Ok, so I spent about three hours on my Croma 10 inch chef's knife last Saturday. I had only a 600 grit medium Smith's 2 inch stone to work with. I got it very sharp, but not enough to drop a tomato on it and watch it split in half. It did take a slice off of the side when my aim was poor.
Today, I took the same knife, and the same wet stone and applied very light strokes to the edge. I then lightly steeled the knife. On Saturday, when I dropped the tomato and my aim was true, the tomato didn't cut, not even through the skin a little bit. After today's effort, the same tomato drop test made me smile. Teh tomato cut 3/4 way through when dropped from about 6 inches above the knife edge. I just purchased some cow hide from which I will make a strop. I then saturate the strop with jeweler's rouge (red for the initial trial) and see where that gets me. And yes, I've worked hard to create that convex edge with just a Smith's stone. It takes a lot of careful strokes, and practiced hand movements.
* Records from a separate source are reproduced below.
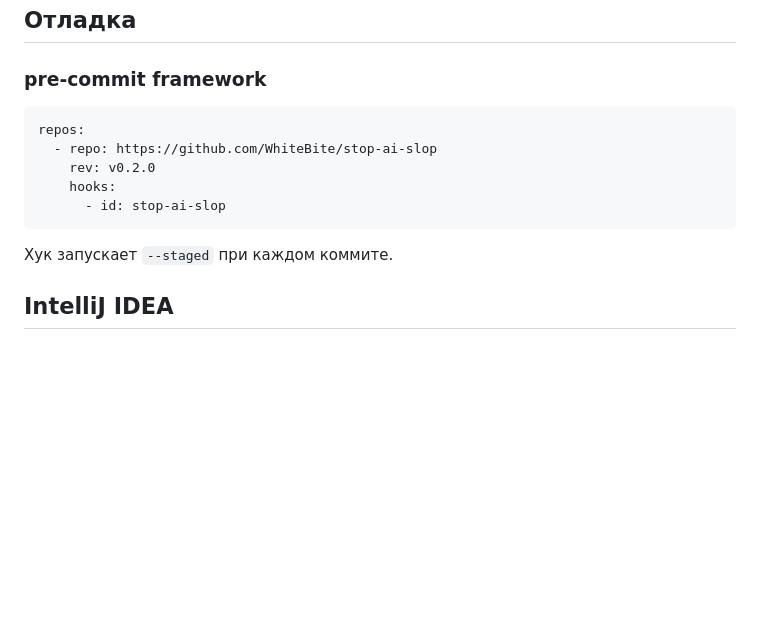
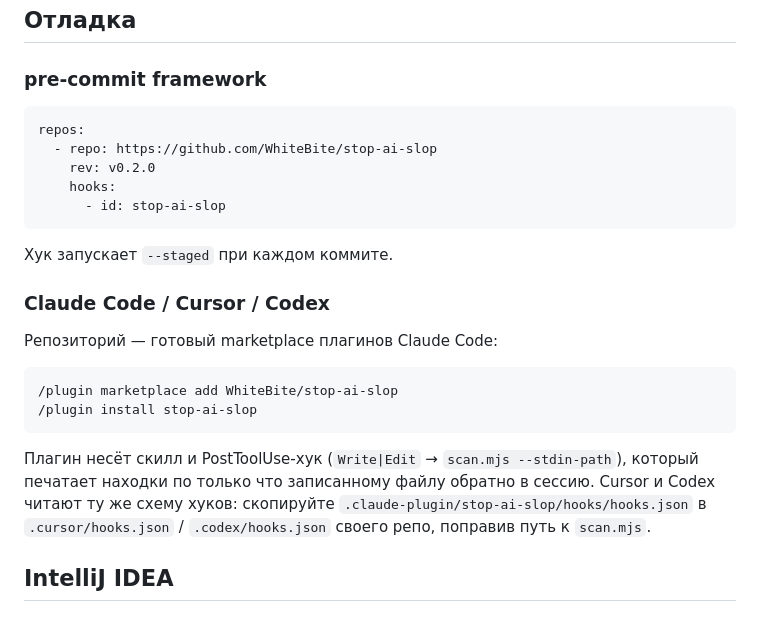
Before and after one commit to WhiteBite/stop-ai-slop, a Markdown page: README.md, the part around the change. Drawn GitHub-style; blank space fills up the shorter version.

Commit message:
Document Claude marketplace install and Cursor/Codex hook reuse

````diff
--- a/README.md
+++ b/README.md
@@ -70,7 +70,6 @@ Write-time плагин OpenCode: файл `%USERPROFILE%\.config\opencode\plugi
 ## Отладка
 
 ### pre-commit framework
-
 ```yaml
 repos:
   - repo: https://github.com/WhiteBite/stop-ai-slop
@@ -80,6 +79,17 @@ repos:
 ```
 
 Хук запускает `--staged` при каждом коммите.
+
+### Claude Code / Cursor / Codex
+
+Репозиторий — готовый marketplace плагинов Claude Code:
+
+```
+/plugin marketplace add WhiteBite/stop-ai-slop
+/plugin install stop-ai-slop
+```
+
+Плагин несёт скилл и PostToolUse-хук (`Write|Edit` → `scan.mjs --stdin-path`), который печатает находки по только что записанному файлу обратно в сессию. Cursor и Codex читают ту же схему хуков: скопируйте `.claude-plugin/stop-ai-slop/hooks/hooks.json` в `.cursor/hooks.json` / `.codex/hooks.json` своего репо, поправив путь к `scan.mjs`.
 
 ## IntelliJ IDEA
 
````
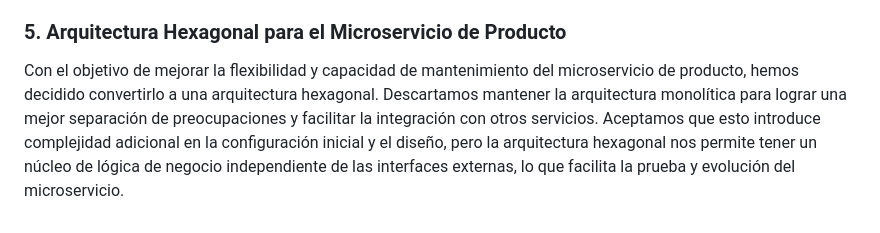
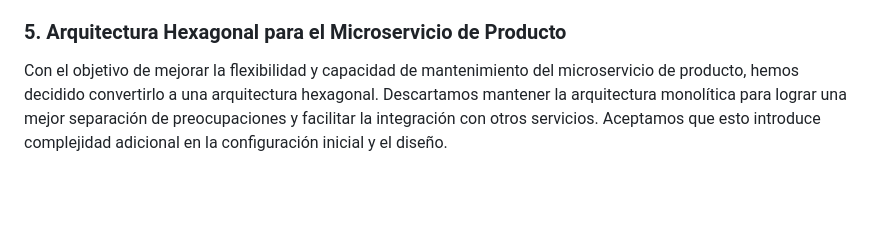
Before and after one commit to djram270/AppHyunSeda, a Markdown page: README.md, the part around the change. GitHub-like rendering; blank space fills up the shorter version.

```diff
--- a/README.md
+++ b/README.md
@@ -105,4 +105,4 @@ Para desarrollar una aplicación escalable y fácil de mantener, hemos optado po
 
 ### 5. Arquitectura Hexagonal para el Microservicio de Producto
 
-Con el objetivo de mejorar la flexibilidad y capacidad de mantenimiento del microservicio de producto, hemos decidido convertirlo a una arquitectura hexagonal. Descartamos mantener la arquitectura monolítica para lograr una mejor separación de preocupaciones y facilitar la integración con otros servicios. Aceptamos que esto introduce complejidad adicional en la configuración inicial y el diseño, pero la arquitectura hexagonal nos permite tener un núcleo de lógica de negocio independiente de las interfaces externas, lo que facilita la prueba y evolución del microservicio.
+Con el objetivo de mejorar la flexibilidad y capacidad de mantenimiento del microservicio de producto, hemos decidido convertirlo a una arquitectura hexagonal. Descartamos mantener la arquitectura monolítica para lograr una mejor separación de preocupaciones y facilitar la integración con otros servicios. Aceptamos que esto introduce complejidad adicional en la configuración inicial y el diseño.
```
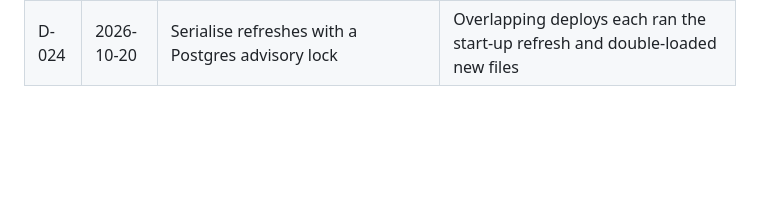
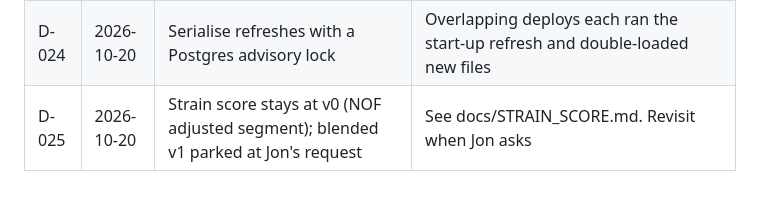
Before and after one commit to jhoeksma/trust-intel-poc, a Markdown page: docs/DECISIONS.md, the part around the change. Drawn GitHub-style; blank space fills up the shorter version.

Commit message:
Docs: strain score scale, v0 limits, parked v1
Co-Authored-By: Claude Sonnet 5.5 <noreply@anthropic.com>
Claude-Session: https://claude.ai/code/session_01JqPNjNT2EdQc4MK19ec66G

```diff
--- a/docs/DECISIONS.md
+++ b/docs/DECISIONS.md
@@ -26,3 +26,4 @@
 | D-022 | 2026-10-20 | Exact RTT part codes; unknown clock start (Part_2A) kept separate | Mixing them overstated the waiting list by 1.19m and distorted the 18-week share |
 | D-023 | 2026-10-20 | Hand-supplied seed URLs are not capped per run | The cap is for newest-first discovery lists; seeds are an explicit finite list |
 | D-024 | 2026-10-20 | Serialise refreshes with a Postgres advisory lock | Overlapping deploys each ran the start-up refresh and double-loaded new files |
+| D-025 | 2026-10-20 | Strain score stays at v0 (NOF adjusted segment); blended v1 parked at Jon's request | See docs/STRAIN_SCORE.md. Revisit when Jon asks |
```
Also changed, not shown: docs/CHANGELOG.md (+3 -0 lines), docs/STRAIN_SCORE.md (added, +24 -0 lines).
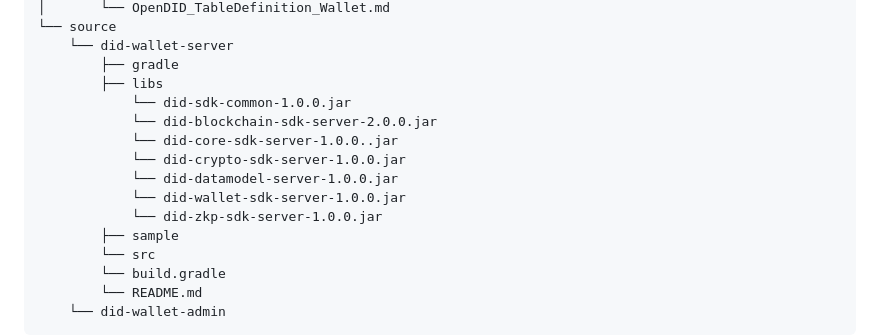
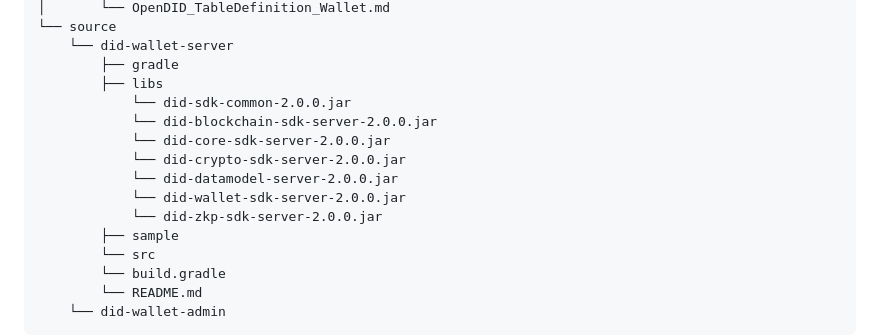
Before and after one commit to OmniOneID/did-wallet-server, a Markdown page: docs/installation/OpenDID_WalletServer_Installation_Guide_ko.md, the part around the change. Rendered like a GitHub page.

Commit message:
docs: Update SDK Version in Installation guide

```diff
--- a/docs/installation/OpenDID_WalletServer_Installation_Guide_ko.md
+++ b/docs/installation/OpenDID_WalletServer_Installation_Guide_ko.md
@@ -213,13 +213,13 @@ did-wallet-server
     └── did-wallet-server
         ├── gradle
         ├── libs
-            └── did-sdk-common-1.0.0.jar
+            └── did-sdk-common-2.0.0.jar
             └── did-blockchain-sdk-server-2.0.0.jar
-            └── did-core-sdk-server-1.0.0..jar
-            └── did-crypto-sdk-server-1.0.0.jar
-            └── did-datamodel-server-1.0.0.jar
-            └── did-wallet-sdk-server-1.0.0.jar
-            └── did-zkp-sdk-server-1.0.0.jar
+            └── did-core-sdk-server-2.0.0.jar
+            └── did-crypto-sdk-server-2.0.0.jar
+            └── did-datamodel-server-2.0.0.jar
+            └── did-wallet-sdk-server-2.0.0.jar
+            └── did-zkp-sdk-server-2.0.0.jar
         ├── sample
         └── src
         └── build.gradle
```
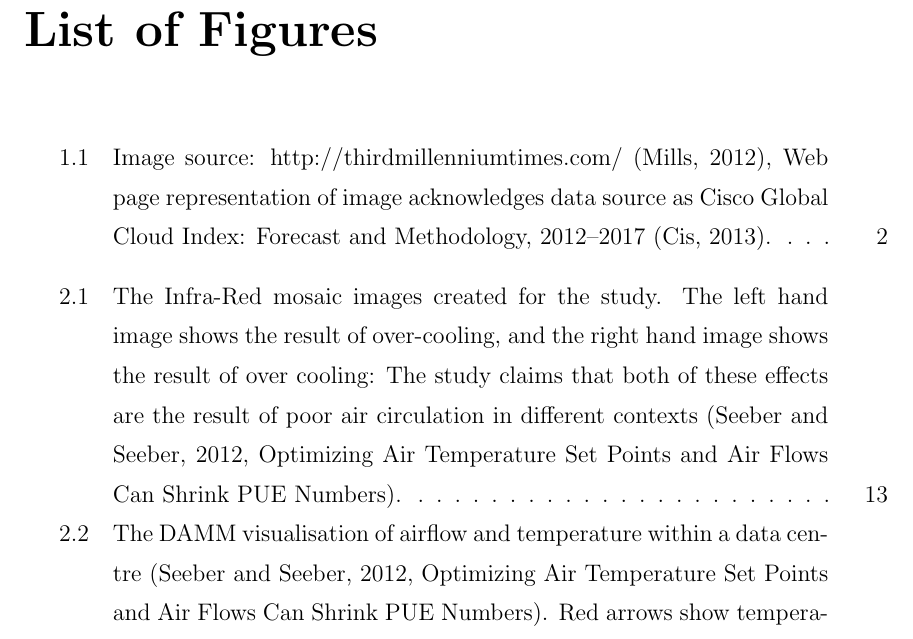
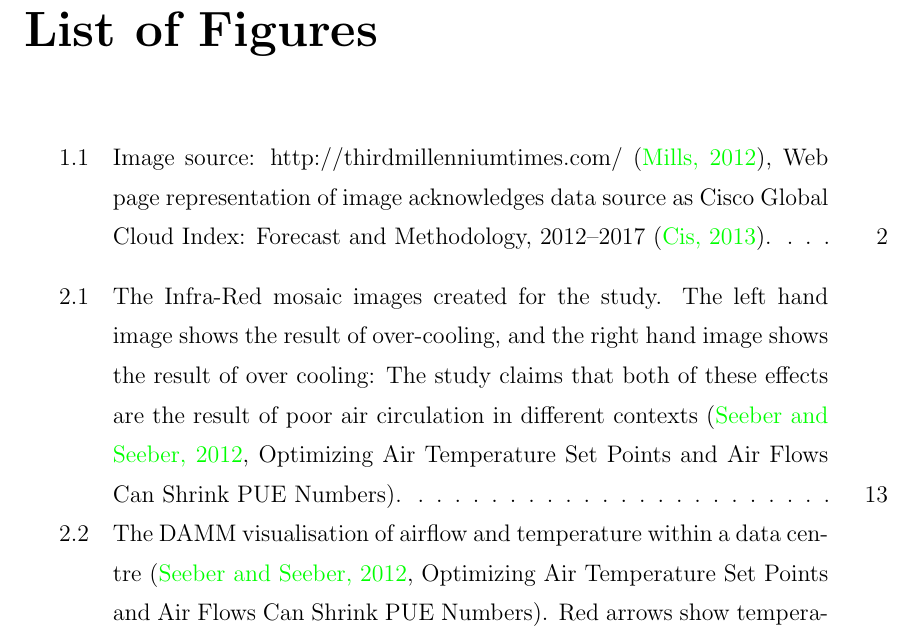
Before and after one commit to DanielPawsey/DataCentreModelling_Thesis, a LaTeX thesis (Data Centre Modelling.tex): part of page 9 of 70, cut so that both start at the same text. Compiled offline with pdfLaTeX; a LaTeX package or settings file that is missing is left out.

Commit message:
Made references and TOC into hyperlinks. Added a folder to Resources containing UML diagrams.

```diff
--- a/Data Centre Modelling.tex
+++ b/Data Centre Modelling.tex
@@ -50,6 +50,13 @@
 \usepackage{float}
 \usepackage{tikz}
 \pagenumbering{arabic}
+\usepackage{hyperref}
+\hypersetup{
+    colorlinks=true,
+    linkcolor=black,
+    urlcolor=black,
+    linktoc=all
+} % Hyperlinks for table of contents
 \usepackage[justification=centering]{caption}
 \usepackage{xtocinc} %Include Table of Contents as the first entry in TOC
 %                     Faculty of Grad Studies insists on this!?
```
Also changed, not shown: Resources/Design_Diagrams/Class_ JavaScript Front-end.png (added), Resources/Design_Diagrams/Class_Backend site java controller.png (added), Resources/Design_Diagrams/Class_Java Back-end.png (added), Resources/Design_Diagrams/Component_JavaScript 3D model.png (added), Resources/Design_Diagrams/Sequence_JavaScript front-end.png (added).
I will have a scary sharp knife. It's now a personal quest. And I'll do it by hand, with minimalist tools, just to show that it can be done. The knife is up to the task. The question is, how skillful am I? We shall see.
So, GB, I hope to hear how and when you get your knife super sharp. And no, I'm not competing against you. I'm on the same quest, just with a different knife.
As far as you two sharpening maniacs, and you know who you are, I'll probably never get a knife as sharp as either of you. I don't have the tools or desire, or at this time, the technique or skill. You guys are amazing at dressing your knives.
Seeeeeya; Goodweed of the North